Yet when you decide to use Facebook as part of your professional, academic life there are some additional things you'll have to keep in mind to be sure to keep the public and the private parts of your life separate. And to make sure you can do so without having to think too much about it. With that in mind, these are some of the best practices for academics on Facebook.
Define your boundaries
Decide upon your boundaries early on. Who will you friend and who won't you friend? Do you draw a hard line between personal and professional contacts? Do you draw the line at your peers, thus friending colleagues, but not friending students? If you define your boundaries beforehand, it will make it easier to decide which friend requests to accept and which to ignore once your profile is active. Additionally, you can also choose to keep your timeline and wall for personal activities and only engage in professional activities in groups and on pages.
Master Privacy Settings

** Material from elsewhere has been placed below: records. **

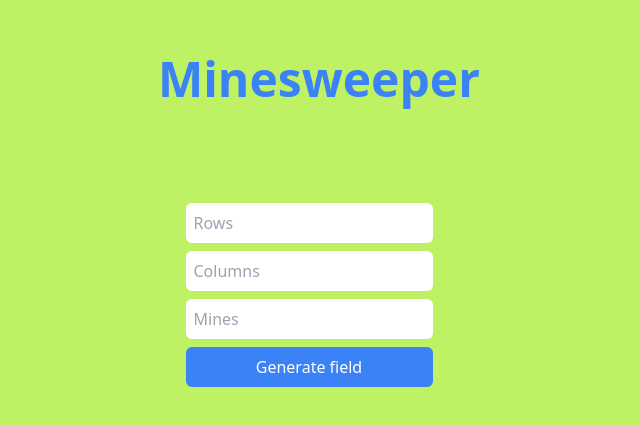
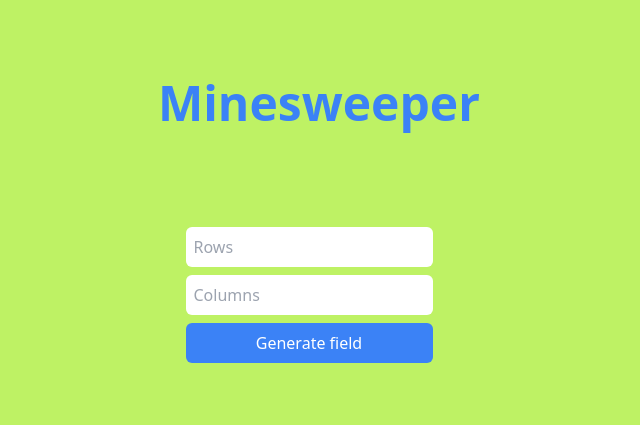
Before and after one commit to Gor-Hoveyan/minesweeper, a React (Vite) app: page / in a window 1280 px wide. Shown: the part 177-602 px from the top of the page, without its empty margins (321-961 px from the left). Built offline with nearby package versions, Linux system fonts and the light colour scheme.

Commit message:
Code optimization

```diff
--- a/src/App.tsx
+++ b/src/App.tsx
@@ -3,17 +3,10 @@ import "./App.css";
 import CreationForm from "./components/CreationForm";
 import CellComponent from "./components/CellComponent";
 import GameData from "./components/GameData";
-
-export type Cell = {
-  isOpened: boolean;
-  isFlagged: boolean;
-  minesNear: number;
-  isBomb: boolean;
-};
-
-type Row = Cell[];
-
-type Table = Row[];
+import showBombs from "./utils/functions/showBombs";
+import generateRow from "./utils/functions/generateRow";
+import countNearBombs from "./utils/functions/countNearBombs";
+import { Table } from "./utils/types/tableTypes";
 
 function App() {
   const [table, setTable] = useState<Table>([]);
@@ -186,68 +179,4 @@ function App() {
   );
 }
 
-function generateRow(cols: number): Row {
-  const row: Cell[] = [];
-  for (let i = 0; i < cols; i++) {
-    const newCell = generateCell();
-    row.push(newCell);
-  }
-  return row;
-}
-
-function generateCell(): Cell {
-  const newCell: Cell = {
-    isOpened: false,
-    isBomb: Boolean(Math.round(Math.random() - 0.3)),
-    isFlagged: false,
-    minesNear: 0,
-  };
-  return newCell;
-}
-
-function countNearBombs(table: Table, rowIndex: number, cellIndex: number) {
-  let minesNear = 0;
-
-  const directions = [
-    [-1, -1],
-    [-1, 0],
-    [-1, 1],
-    [0, -1],
-    [0, 1],
-    [1, -1],
-    [1, 0],
-    [1, 1],
-  ];
-
-  directions.forEach(([rowOffset, cellOffset]) => {
-    const newRow = rowIndex + rowOffset;
-    const newCell = cellIndex + cellOffset;
-
-    if (
-      newRow >= 0 &&
-      newRow < table.length &&
-      newCell >= 0 &&
-      newCell < table[newRow].length
-    ) {
-      if (table[newRow][newCell].isBomb) {
-        minesNear++;
-      }
-    }
-  });
-
-  return minesNear;
-}
-
-function showBombs(table: Table) {
-  const newTable = [...table];
-  for (let i = 0; i < newTable.length; i++) {
-    for (let j = 0; j < newTable[i].length; j++) {
-      if (newTable[i][j].isBomb) {
-        newTable[i][j].isOpened = true;
-      }
-    }
-  }
-  return newTable;
-}
-
 export default App;
--- a/src/components/CellComponent.tsx
+++ b/src/components/CellComponent.tsx
@@ -1,7 +1,7 @@
-import { Cell } from "../App";
 import { FaBomb } from "react-icons/fa";
 import { IoFlagSharp } from "react-icons/io5";
 import { RiFlowerFill } from "react-icons/ri";
+import { Cell } from "../utils/types/tableTypes";
 
 interface ComponentProps {
   cellIndex: number;
--- a/src/components/CreationForm.tsx
+++ b/src/components/CreationForm.tsx
@@ -7,7 +7,6 @@ interface ComponentProps {
 type FormValues = {
   rows: number;
   cols: number;
-  mines: number;
 };
 
 export default function CreationForm({ generateTable }: ComponentProps) {
@@ -54,16 +53,6 @@ export default function CreationForm({ generateTable }: ComponentProps) {
         ) : (
           ""
         )}
-        <input
-          type="number"
-          placeholder="Mines"
-          className="my-1 p-2 rounded-md text-black"
-        />
-        {errors.mines?.message ? (
-          <p className="text-red-500">{errors.mines.message}</p>
-        ) : (
-          ""
-        )}
         <button className="bg-blue-500 rounded-md p-2 my-1 text-white hover:bg-blue-600 duration-300">
           Generate field
         </button>
--- a/src/components/GameData.tsx
+++ b/src/components/GameData.tsx
@@ -7,6 +7,7 @@ interface ComponentProps {
 import { FaBomb } from "react-icons/fa";
 import { IoFlagSharp } from "react-icons/io5";
 import { GiSandsOfTime } from "react-icons/gi";
+import transformTime from "../utils/functions/transformTime";
 
 export default function GameData({
   isOngoing,
@@ -49,15 +50,3 @@ export default function GameData({
     </div>
   );
 }
-
-function transformTime(time: number): string {
-  let minutes: number | string = Math.floor(time / 60);
-  let seconds: number | string = time % 60;
-  if (minutes < 10) {
-    minutes = "0" + minutes;
-  }
-  if (seconds < 10) {
-    seconds = "0" + seconds;
-  }
-  return `${minutes}:${seconds}`;
-}
--- /dev/null
+++ b/src/utils/functions/countNearBombs.ts
@@ -0,0 +1,38 @@
+import { Table } from "../types/tableTypes";
+
+export default function countNearBombs(
+  table: Table,
+  rowIndex: number,
+  cellIndex: number
+) {
+  let minesNear = 0;
+
+  const directions = [
+    [-1, -1],
+    [-1, 0],
+    [-1, 1],
+    [0, -1],
+    [0, 1],
+    [1, -1],
+    [1, 0],
+    [1, 1],
+  ];
+
+  directions.forEach(([rowOffset, cellOffset]) => {
+    const newRow = rowIndex + rowOffset;
+    const newCell = cellIndex + cellOffset;
+
+    if (
+      newRow >= 0 &&
+      newRow < table.length &&
+      newCell >= 0 &&
+      newCell < table[newRow].length
+    ) {
+      if (table[newRow][newCell].isBomb) {
+        minesNear++;
+      }
+    }
+  });
+
+  return minesNear;
+}
--- /dev/null
+++ b/src/utils/functions/generateRow.ts
@@ -0,0 +1,20 @@
+import { Cell, Row } from "../types/tableTypes";
+
+export default function generateRow(cols: number): Row {
+  const row: Cell[] = [];
+  for (let i = 0; i < cols; i++) {
+    const newCell = generateCell();
+    row.push(newCell);
+  }
+  return row;
+}
+
+function generateCell(): Cell {
+  const newCell: Cell = {
+    isOpened: false,
+    isBomb: Boolean(Math.round(Math.random() - 0.3)),
+    isFlagged: false,
+    minesNear: 0,
+  };
+  return newCell;
+}
--- /dev/null
+++ b/src/utils/functions/showBombs.ts
@@ -0,0 +1,13 @@
+import { Table } from "../types/tableTypes";
+
+export default function showBombs(table: Table) {
+  const newTable = [...table];
+  for (let i = 0; i < newTable.length; i++) {
+    for (let j = 0; j < newTable[i].length; j++) {
+      if (newTable[i][j].isBomb) {
+        newTable[i][j].isOpened = true;
+      }
+    }
+  }
+  return newTable;
+}
--- /dev/null
+++ b/src/utils/functions/transformTime.ts
@@ -0,0 +1,11 @@
+export default function transformTime(time: number): string {
+  let minutes: number | string = Math.floor(time / 60);
+  let seconds: number | string = time % 60;
+  if (minutes < 10) {
+    minutes = "0" + minutes;
+  }
+  if (seconds < 10) {
+    seconds = "0" + seconds;
+  }
+  return `${minutes}:${seconds}`;
+}
```
Also changed, not shown: src/utils/types/tableTypes.d.ts (added, +10 -0 lines).
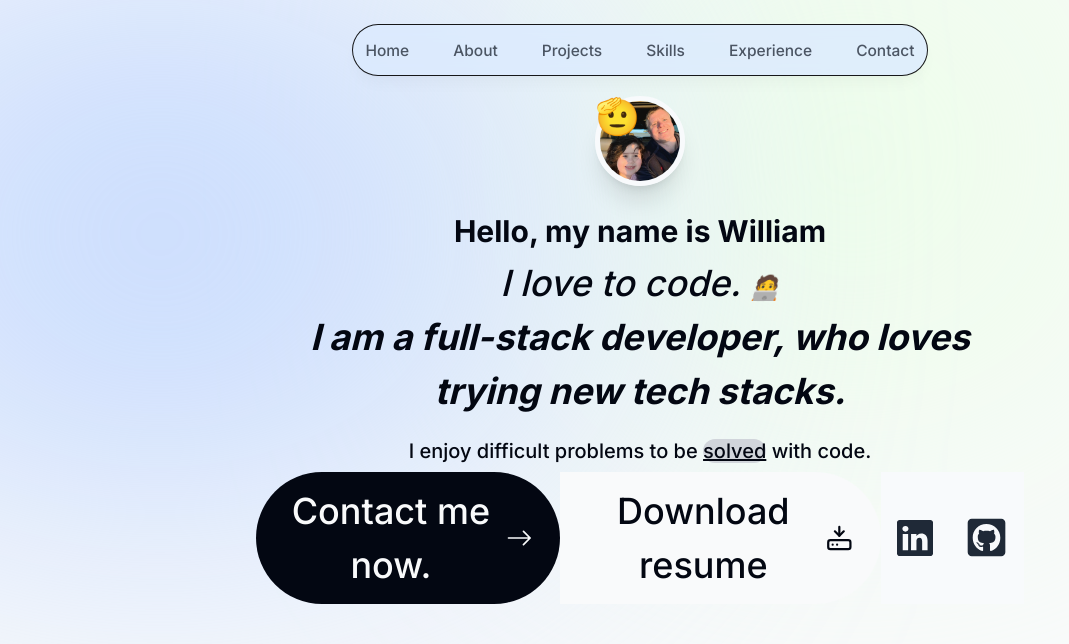
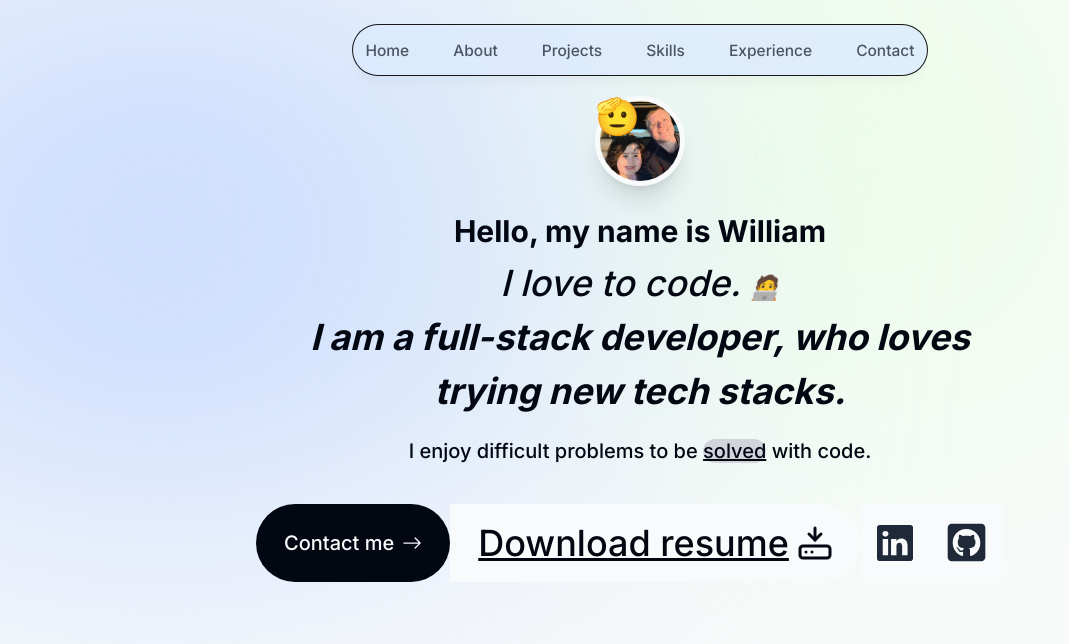
Before and after one commit to addicted2crypto/new_portfolio, a Next.js app: page / in a window 1280 px wide. Shown: the top 644 px of the page, without its empty margins (0-1069 px from the left). Built offline with nearby package versions, Linux system fonts and the light colour scheme.

Commit message:
hover cursor pointer

```diff
--- a/src/app/components/intro.tsx
+++ b/src/app/components/intro.tsx
@@ -68,10 +68,10 @@ export default function Intro() {
                         I enjoy difficult problems to be <span className='bg-gray-300 rounded-2xl underline'>solved</span> with code.
                     </span>
                 </h3>
-                <div className='flex flex-col sm:flex-row'>
-                    <Link href="#contact" className='bg-gray-950 text-gray-50 px-7 py-3 flex items-center gap-2 rounded-full'>Contact me now.<BsArrowRight />
+                <div className='flex flex-col sm:flex-row pt-8'>
+                    <Link href="#contact" className='bg-gray-950 text-gray-50 text-xl px-7 py-3 flex items-center gap-2 rounded-full'>Contact me<BsArrowRight />
                     </Link>
-                    <a className='bg-gray-50 text-gray-950 px-7 py-3 flex items-center gap-2 rounded-e-full'>Download resume <LuHardDriveDownload /></a>
+                    <a className='bg-gray-50 text-gray-950 px-7 py-3 flex items-center gap-2 rounded-e-full underline hover:cursor-pointer'>Download resume <LuHardDriveDownload /></a>
 
                 <a className='bg-slate-50 text-gray-800 p-4 flex items-center gap-2 rounded-rull'>
                     <BsLinkedin />
```
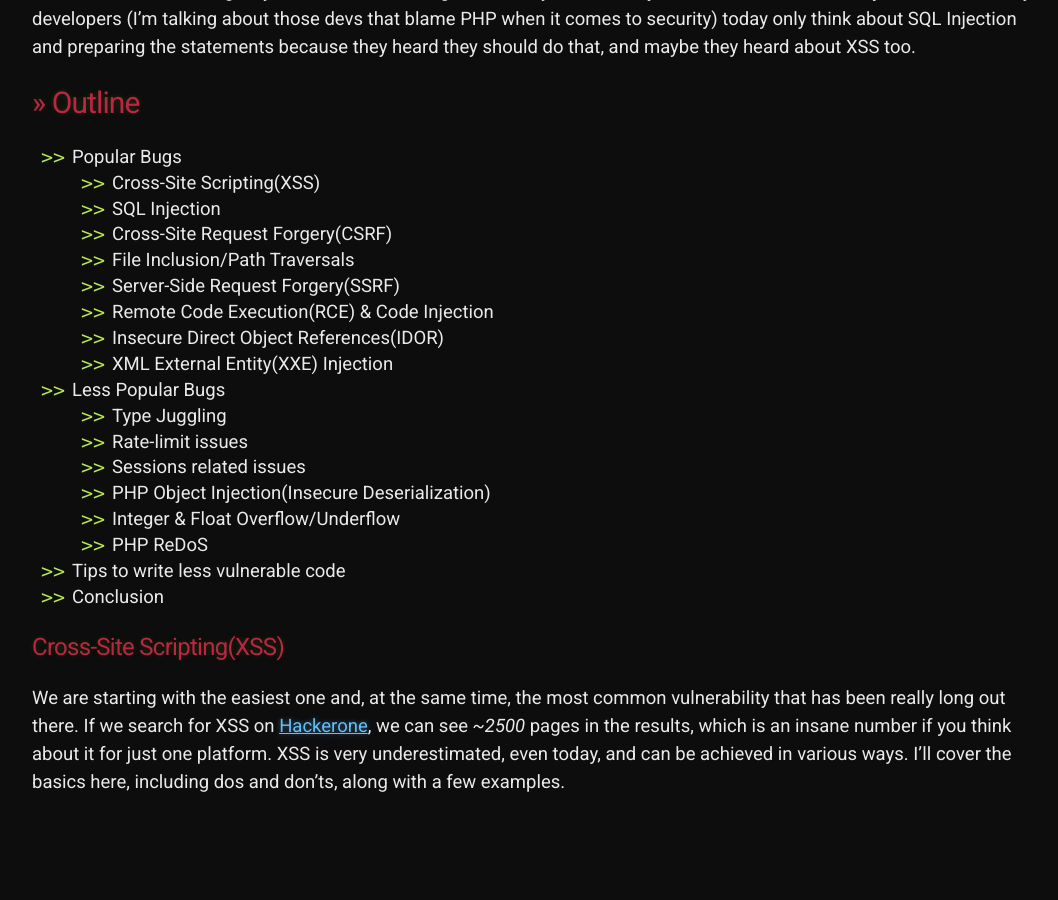
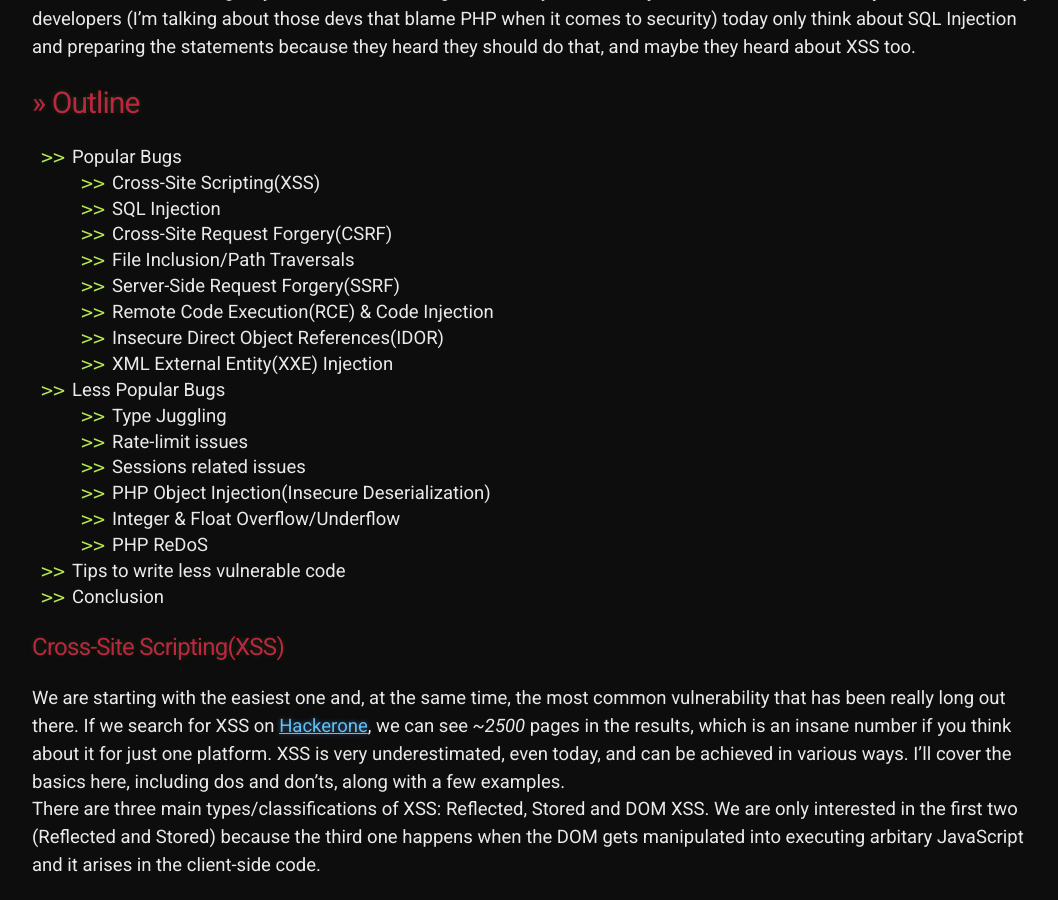
Before and after one commit to 20kilograma/blog, a Jekyll site: the page built from php-sec.md, in a window 1280 px wide and 900 px high, scrolled down 947 px. Shown: the whole window, without its empty margins (108-1166 px from the left). Built offline with Jekyll 4.4.1, drawn with Linux system fonts in a browser that asks for light colours; some web fonts are replaced; our own code applies the rules of GitHub Pages for plain Markdown files; before the commit the page ends 1763 px from its top, so only the background shows below that.

Commit message:
Update php-sec.md

```diff
--- a/php-sec.md
+++ b/php-sec.md
@@ -36,4 +36,5 @@ If someone is wondering why the name of this blog is "PHP beyond SQLi", I just w
 
 ## Cross-Site Scripting(XSS)
 
-We are starting with the easiest one and, at the same time, the most common vulnerability that has been really long out there. If we search for XSS on <a href="https://www.hackerone.com" target="_blank">Hackerone</a>, we can see <i>~2500</i> pages in the results, which is an insane number if you think about it for just one platform. XSS is very underestimated, even today, and can be achieved in various ways. I'll cover the basics here, including dos and don'ts, along with a few examples.
+We are starting with the easiest one and, at the same time, the most common vulnerability that has been really long out there. If we search for XSS on <a href="https://www.hackerone.com" target="_blank">Hackerone</a>, we can see <i>~2500</i> pages in the results, which is an insane number if you think about it for just one platform. XSS is very underestimated, even today, and can be achieved in various ways. I'll cover the basics here, including dos and don'ts, along with a few examples. <br>
+There are three main types/classifications of XSS: Reflected, Stored and DOM XSS. We are only interested in the first two (Reflected and Stored) because the third one happens when the DOM gets manipulated into executing arbitary JavaScript and it arises in the client-side code.
```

Whether you want to keep a porous membrane between your personal and professional life or a solid brick wall, the best way to achieve this is by setting up your privacy settings wisely. I explained about the ways to do this in last week's post.
Decide Your Intended Audience
The type of audience you want to reach will also influence which type of platform - your personal wall, a page, or a group - within Facebook you'll want to use to reach it. It will also determine the tone of your updates. If you're aiming at reaching the more general public you'll have use a different tone and register than if you're aiming at communicating with your peers. While you can mix it up a bit, consistency is important so deciding on a single audience would probably get the best results.
Present Your Content Wisely
Try to post regularly and well-timed, by discovering when your audience is online. And to maximize interaction, think visually. Post photos or videos, as they tend to grab more attention than just a simple link or status update. And when sharing a link don't forget to check whether you want to edit the small preview text into something more captivating and maybe change the preview image as well.
Here are some links to other best practices: